Central Suwon has but one notable sight – Hwaseong fortress (화성), whose gigantic walls wend their way around the city centre. Completed in 1796, the complex was built on the orders of King Jeongjo, one of the Joseon dynasty’s most famous rulers, in order to house the remains of his father, Prince Sado. Sado never became king, and met an early end in Seoul’s Changgyeonggung Palace at the hands of his own father, King Yeongjo; it may have been the gravity of the situation that spurred Jeongjo’s attempts to move the capital away from Seoul.

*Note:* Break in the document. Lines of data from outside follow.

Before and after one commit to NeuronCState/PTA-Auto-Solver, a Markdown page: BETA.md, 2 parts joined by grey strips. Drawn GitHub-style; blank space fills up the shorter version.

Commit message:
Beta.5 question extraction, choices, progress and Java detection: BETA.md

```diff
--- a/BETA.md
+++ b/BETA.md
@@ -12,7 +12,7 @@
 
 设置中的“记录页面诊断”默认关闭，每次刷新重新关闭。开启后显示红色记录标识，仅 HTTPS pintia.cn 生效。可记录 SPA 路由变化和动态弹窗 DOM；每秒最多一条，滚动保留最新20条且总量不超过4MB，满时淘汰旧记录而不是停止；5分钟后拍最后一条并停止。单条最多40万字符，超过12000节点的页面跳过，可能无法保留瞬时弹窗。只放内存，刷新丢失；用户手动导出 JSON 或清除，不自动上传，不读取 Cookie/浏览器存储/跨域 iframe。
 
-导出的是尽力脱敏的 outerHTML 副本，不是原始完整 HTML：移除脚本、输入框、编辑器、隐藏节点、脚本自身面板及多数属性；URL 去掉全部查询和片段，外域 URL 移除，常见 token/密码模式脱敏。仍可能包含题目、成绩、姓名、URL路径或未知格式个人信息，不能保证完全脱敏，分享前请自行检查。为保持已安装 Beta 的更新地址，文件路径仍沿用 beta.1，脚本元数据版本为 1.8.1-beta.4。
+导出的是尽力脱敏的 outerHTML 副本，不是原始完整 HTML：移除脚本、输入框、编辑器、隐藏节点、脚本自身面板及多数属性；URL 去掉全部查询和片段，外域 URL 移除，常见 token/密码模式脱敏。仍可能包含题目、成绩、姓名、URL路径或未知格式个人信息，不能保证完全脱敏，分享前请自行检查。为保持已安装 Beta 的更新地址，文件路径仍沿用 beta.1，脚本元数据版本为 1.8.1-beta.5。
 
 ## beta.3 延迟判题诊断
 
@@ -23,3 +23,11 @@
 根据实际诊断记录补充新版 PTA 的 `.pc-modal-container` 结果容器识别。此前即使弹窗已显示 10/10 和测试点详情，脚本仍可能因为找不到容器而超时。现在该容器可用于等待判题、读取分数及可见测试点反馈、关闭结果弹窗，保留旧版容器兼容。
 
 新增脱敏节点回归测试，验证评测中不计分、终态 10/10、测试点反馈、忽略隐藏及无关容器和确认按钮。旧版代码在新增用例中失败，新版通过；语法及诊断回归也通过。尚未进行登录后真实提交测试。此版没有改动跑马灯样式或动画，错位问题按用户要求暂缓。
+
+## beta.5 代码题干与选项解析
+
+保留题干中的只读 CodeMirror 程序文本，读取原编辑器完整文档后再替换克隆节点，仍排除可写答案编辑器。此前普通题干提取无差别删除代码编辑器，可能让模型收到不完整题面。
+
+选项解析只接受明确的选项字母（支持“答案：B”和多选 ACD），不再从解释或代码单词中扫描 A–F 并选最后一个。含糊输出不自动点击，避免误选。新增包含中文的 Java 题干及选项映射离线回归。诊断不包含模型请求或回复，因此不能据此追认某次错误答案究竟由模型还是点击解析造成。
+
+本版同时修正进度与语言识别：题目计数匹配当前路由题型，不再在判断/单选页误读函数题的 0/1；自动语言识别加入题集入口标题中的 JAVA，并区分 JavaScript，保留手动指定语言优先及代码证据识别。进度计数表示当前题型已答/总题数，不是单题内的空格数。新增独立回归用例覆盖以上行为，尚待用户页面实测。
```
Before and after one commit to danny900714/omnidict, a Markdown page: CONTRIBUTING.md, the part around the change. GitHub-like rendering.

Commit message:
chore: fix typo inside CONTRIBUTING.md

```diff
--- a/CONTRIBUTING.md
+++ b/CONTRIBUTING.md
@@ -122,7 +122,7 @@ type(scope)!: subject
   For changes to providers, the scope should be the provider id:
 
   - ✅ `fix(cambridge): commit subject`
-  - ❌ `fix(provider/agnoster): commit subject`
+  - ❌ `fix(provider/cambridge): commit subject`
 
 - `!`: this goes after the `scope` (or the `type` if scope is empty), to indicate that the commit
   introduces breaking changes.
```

Towering almost 10m high for the bulk of its course, the fortress wall rises and falls in a 5.7km-long stretch, most of which is walkable, the various peaks and troughs marked by sentry posts and ornate entrance gates. From the higher vantage points you’ll be able to soak up superb views of the city, but while there’s also plenty to see from the wall itself, the interior is disappointing: other fortresses around the country – notably those at Gongju and Buyeo – have green, tranquil grounds with little inside save for trees, squirrels, pagodas and meandering paths, but Hwaseong’s has had concrete poured into it, and is now a cityscape filled with restaurants, honking traffic and ropey motels. Even on the wall itself, it’s hard to escape the noise, which is often punctuated by screaming aircraft from the nearby military base. Another complaint from visitors is that the wall looks too new, the result of copious restoration work, but as this slowly starts to “bed in”, it will once again don thin veils of moss and ivy, achieving a look more proximate to the original appearance. Most visitors start their wall walk at Paldalmun (팔달문) – a gate at the lower end of the fortress, exuding a well-preserved magnificence now diluted by its position in the middle of a traffic-filled roundabout – before taking the steep, uphill path to Seonammun, the western gate.